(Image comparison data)

------------------------------------

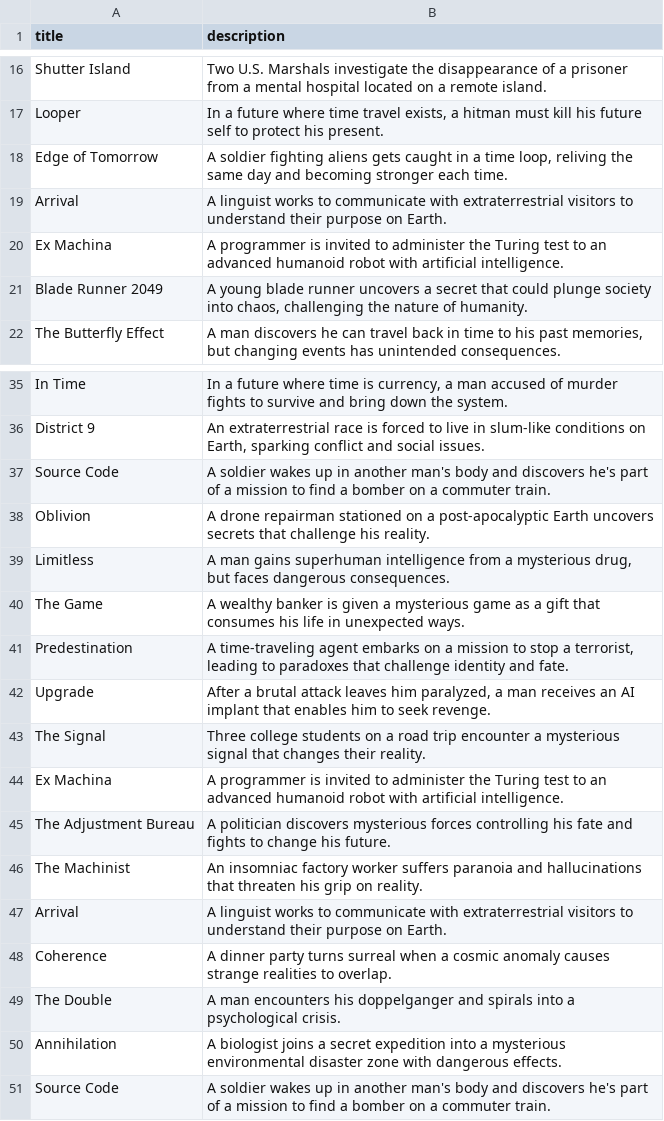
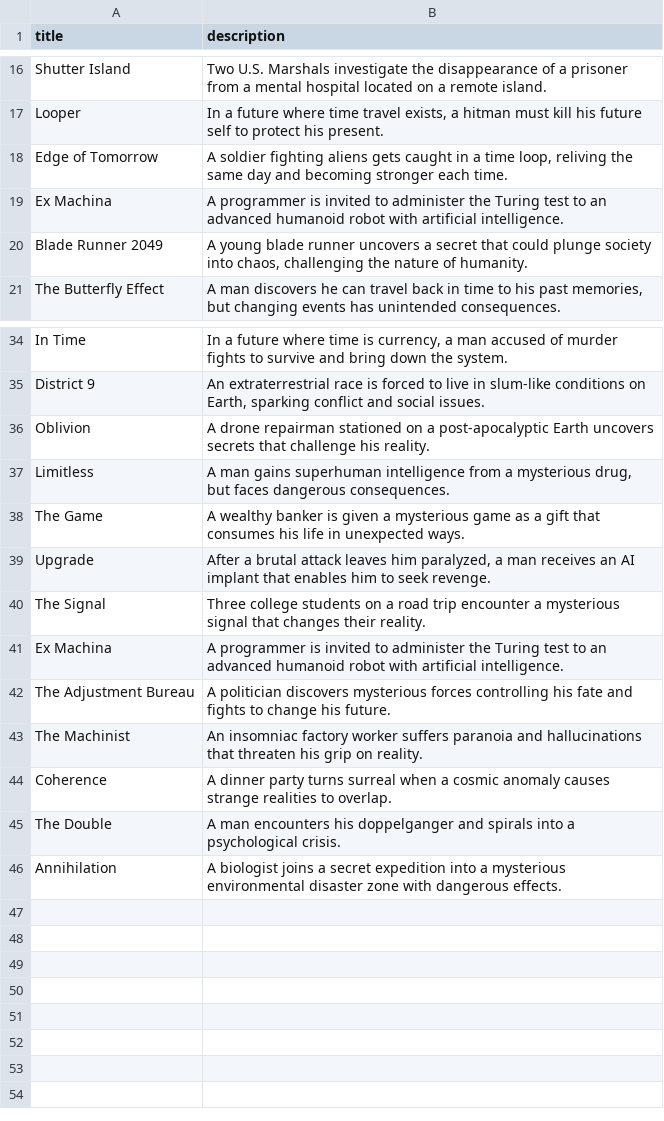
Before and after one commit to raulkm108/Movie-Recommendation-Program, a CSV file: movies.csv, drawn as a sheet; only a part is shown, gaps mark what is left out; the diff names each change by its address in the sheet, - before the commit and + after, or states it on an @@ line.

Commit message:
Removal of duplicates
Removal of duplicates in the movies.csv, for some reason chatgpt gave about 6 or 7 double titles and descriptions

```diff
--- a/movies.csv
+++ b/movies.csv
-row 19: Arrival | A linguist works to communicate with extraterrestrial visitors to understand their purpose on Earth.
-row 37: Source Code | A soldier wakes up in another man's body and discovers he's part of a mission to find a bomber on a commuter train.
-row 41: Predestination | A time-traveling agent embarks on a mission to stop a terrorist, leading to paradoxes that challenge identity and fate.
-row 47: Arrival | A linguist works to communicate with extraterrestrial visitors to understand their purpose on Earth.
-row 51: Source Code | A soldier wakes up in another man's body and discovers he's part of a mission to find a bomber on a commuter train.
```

------------------------------------

Read through the entries, then copy every line where the string "mission" is found.

-row 37: Source Code | A soldier wakes up in another man's body and discovers he's part of a mission to find a bomber on a commuter train.
-row 41: Predestination | A time-traveling agent embarks on a mission to stop a terrorist, leading to paradoxes that challenge identity and fate.
-row 51: Source Code | A soldier wakes up in another man's body and discovers he's part of a mission to find a bomber on a commuter train.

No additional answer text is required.